7-B. The peripheral taste pathway includes the geniculate ganglion of CN VII, the petrosal
ganglion of CN IX, the nodose ganglion of CN X, the solitary tract and nucleus, the central
tegmental tract, the ventral posteromedial nucleus of the thalamus, and the gustatory cortex,
which is located in the parietal operculum (area 43) and in the parainsular cortex. The semilu-
nar ganglion, the terminal ganglion of CN V, is not a structure of gustation.
8-D. The mamillary body projects via the mamillothalamic tract to the anterior nucleus of the
thalamus and via the mamillotegmental tract to the tegmental nuclei of the midbrain.
9-A. The olfactory (piriform) cortex is paleocortex; the hippocampal cortex is archicortex.
Archicortex and paleocortex are both three-layered cortices and are classified as allocortex
(heterogenic cortex). The cingulate gyrus is mesocortex, or juxtallocortex, a transitional cortex
between the neocortex and allocorte x.
10-D. This is a Foster Kennedy syndrome with ipsilateral anosmia, optic atrophy, and con-
tralateral papilledema. Papilledema in contradistinction to optic atrophy does not usually
result in visual field defects or loss of visual acuity.
11-B. The stria medullaris (thalami) contains septohabenular fibers (i.e., fibers that project
from the septal nuclei to the habenular nuclei). The stria medullaris (singular) should not be
confused with the striae medullares (plural). The striae medullares (rhombencephali) arise

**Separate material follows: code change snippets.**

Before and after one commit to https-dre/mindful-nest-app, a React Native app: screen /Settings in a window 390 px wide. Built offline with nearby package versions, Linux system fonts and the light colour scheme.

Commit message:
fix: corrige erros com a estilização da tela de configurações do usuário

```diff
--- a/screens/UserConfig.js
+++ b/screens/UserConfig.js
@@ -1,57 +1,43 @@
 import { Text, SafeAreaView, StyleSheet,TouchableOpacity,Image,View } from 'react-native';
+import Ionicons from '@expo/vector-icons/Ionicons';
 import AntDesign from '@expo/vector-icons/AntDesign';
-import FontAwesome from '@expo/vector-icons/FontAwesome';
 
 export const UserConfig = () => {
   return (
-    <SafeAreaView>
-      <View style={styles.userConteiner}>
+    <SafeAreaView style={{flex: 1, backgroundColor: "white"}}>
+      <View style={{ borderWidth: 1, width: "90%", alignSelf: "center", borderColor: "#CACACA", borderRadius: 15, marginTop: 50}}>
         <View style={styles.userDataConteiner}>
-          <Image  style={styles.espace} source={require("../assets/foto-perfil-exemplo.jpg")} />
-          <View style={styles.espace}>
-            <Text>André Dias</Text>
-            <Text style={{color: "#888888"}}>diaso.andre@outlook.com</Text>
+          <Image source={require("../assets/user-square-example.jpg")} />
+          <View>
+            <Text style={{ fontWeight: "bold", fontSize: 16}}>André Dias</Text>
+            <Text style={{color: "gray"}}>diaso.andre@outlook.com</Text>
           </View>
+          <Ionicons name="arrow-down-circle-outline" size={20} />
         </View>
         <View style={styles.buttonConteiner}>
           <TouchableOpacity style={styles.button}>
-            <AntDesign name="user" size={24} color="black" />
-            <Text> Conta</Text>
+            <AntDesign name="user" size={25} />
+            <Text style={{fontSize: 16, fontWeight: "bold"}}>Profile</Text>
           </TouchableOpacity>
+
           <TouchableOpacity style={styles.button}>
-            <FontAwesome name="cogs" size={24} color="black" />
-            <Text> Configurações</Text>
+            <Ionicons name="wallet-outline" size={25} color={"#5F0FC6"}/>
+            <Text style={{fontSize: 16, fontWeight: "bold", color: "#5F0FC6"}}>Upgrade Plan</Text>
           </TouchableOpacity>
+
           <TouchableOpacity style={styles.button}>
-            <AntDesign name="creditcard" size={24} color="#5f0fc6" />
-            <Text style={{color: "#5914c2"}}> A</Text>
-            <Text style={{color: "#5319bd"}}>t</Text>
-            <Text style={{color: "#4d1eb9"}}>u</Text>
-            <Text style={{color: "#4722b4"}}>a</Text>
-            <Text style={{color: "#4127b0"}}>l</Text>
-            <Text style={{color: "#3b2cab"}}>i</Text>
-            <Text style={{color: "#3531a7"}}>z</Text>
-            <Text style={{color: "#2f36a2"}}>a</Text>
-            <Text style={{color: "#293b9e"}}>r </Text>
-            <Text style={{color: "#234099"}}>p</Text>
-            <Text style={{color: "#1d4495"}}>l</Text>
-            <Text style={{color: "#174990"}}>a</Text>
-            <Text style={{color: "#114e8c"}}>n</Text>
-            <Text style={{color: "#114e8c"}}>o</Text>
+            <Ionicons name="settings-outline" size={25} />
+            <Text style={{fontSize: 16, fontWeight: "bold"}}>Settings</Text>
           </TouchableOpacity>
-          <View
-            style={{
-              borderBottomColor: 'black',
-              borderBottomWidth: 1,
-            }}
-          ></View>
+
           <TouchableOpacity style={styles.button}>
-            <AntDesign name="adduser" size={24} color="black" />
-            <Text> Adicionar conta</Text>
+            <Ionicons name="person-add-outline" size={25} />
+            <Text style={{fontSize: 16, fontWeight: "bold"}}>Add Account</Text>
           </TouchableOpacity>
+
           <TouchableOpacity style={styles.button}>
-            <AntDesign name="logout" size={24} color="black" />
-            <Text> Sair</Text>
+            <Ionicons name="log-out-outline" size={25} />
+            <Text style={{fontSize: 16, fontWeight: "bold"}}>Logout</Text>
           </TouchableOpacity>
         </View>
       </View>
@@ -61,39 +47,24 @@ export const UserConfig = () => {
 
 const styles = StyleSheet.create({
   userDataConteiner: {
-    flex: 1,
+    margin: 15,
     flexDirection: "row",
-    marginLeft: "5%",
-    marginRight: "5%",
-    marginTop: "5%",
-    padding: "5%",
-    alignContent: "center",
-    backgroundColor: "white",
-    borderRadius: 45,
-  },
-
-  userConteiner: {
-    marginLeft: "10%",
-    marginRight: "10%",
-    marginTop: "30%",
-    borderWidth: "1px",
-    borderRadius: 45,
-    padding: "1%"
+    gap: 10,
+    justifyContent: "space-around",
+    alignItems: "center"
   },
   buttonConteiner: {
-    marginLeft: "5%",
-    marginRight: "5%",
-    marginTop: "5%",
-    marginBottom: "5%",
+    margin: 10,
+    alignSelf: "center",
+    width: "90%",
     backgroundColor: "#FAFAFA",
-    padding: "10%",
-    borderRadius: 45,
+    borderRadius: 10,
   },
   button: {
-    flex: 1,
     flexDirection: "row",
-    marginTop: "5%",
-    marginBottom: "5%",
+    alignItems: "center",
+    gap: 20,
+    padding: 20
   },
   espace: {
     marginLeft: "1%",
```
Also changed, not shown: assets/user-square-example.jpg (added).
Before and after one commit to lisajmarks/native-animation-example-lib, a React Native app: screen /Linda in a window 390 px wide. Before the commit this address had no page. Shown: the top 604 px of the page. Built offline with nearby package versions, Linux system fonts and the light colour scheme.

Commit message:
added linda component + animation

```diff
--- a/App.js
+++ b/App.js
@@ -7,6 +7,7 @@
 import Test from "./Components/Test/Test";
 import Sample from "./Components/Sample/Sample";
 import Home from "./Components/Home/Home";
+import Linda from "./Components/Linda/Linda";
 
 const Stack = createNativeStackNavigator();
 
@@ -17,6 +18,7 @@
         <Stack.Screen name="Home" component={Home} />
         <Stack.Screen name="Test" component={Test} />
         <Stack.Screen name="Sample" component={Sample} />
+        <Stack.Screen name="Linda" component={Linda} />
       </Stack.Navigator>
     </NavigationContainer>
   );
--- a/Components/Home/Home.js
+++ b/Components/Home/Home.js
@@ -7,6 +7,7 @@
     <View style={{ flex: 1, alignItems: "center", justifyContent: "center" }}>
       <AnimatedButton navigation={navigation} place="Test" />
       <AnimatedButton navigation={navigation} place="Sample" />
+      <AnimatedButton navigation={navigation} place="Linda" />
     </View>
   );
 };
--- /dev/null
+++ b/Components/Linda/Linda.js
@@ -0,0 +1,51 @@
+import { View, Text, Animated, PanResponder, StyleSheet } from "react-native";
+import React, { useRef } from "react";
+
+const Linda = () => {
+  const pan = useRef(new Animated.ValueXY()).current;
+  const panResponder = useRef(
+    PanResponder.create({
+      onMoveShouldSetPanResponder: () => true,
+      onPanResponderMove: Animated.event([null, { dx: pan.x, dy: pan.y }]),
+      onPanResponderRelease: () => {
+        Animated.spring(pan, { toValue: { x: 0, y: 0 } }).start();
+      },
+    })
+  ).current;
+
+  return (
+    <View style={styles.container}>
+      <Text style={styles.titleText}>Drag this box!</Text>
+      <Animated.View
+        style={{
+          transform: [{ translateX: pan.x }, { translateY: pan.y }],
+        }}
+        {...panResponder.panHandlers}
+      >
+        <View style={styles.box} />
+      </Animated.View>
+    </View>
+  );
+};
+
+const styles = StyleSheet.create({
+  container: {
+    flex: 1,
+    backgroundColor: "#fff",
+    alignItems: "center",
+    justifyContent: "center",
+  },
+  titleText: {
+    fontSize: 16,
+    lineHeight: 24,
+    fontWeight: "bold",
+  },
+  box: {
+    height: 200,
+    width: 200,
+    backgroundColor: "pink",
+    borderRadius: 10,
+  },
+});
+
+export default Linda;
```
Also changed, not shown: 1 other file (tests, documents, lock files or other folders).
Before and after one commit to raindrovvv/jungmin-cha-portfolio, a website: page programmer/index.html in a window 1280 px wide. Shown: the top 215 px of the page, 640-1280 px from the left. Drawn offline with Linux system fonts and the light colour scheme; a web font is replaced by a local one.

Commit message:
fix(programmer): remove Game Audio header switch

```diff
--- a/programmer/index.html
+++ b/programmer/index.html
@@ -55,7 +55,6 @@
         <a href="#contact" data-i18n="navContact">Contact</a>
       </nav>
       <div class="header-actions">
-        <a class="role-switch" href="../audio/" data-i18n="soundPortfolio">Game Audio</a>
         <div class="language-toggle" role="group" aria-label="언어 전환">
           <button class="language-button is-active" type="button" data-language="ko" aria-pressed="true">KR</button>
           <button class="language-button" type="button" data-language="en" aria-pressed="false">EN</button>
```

from the arcuate nuclei of the medulla and are seen on the floor of the rhomboid fo ssa.
316 / Neuroanatomy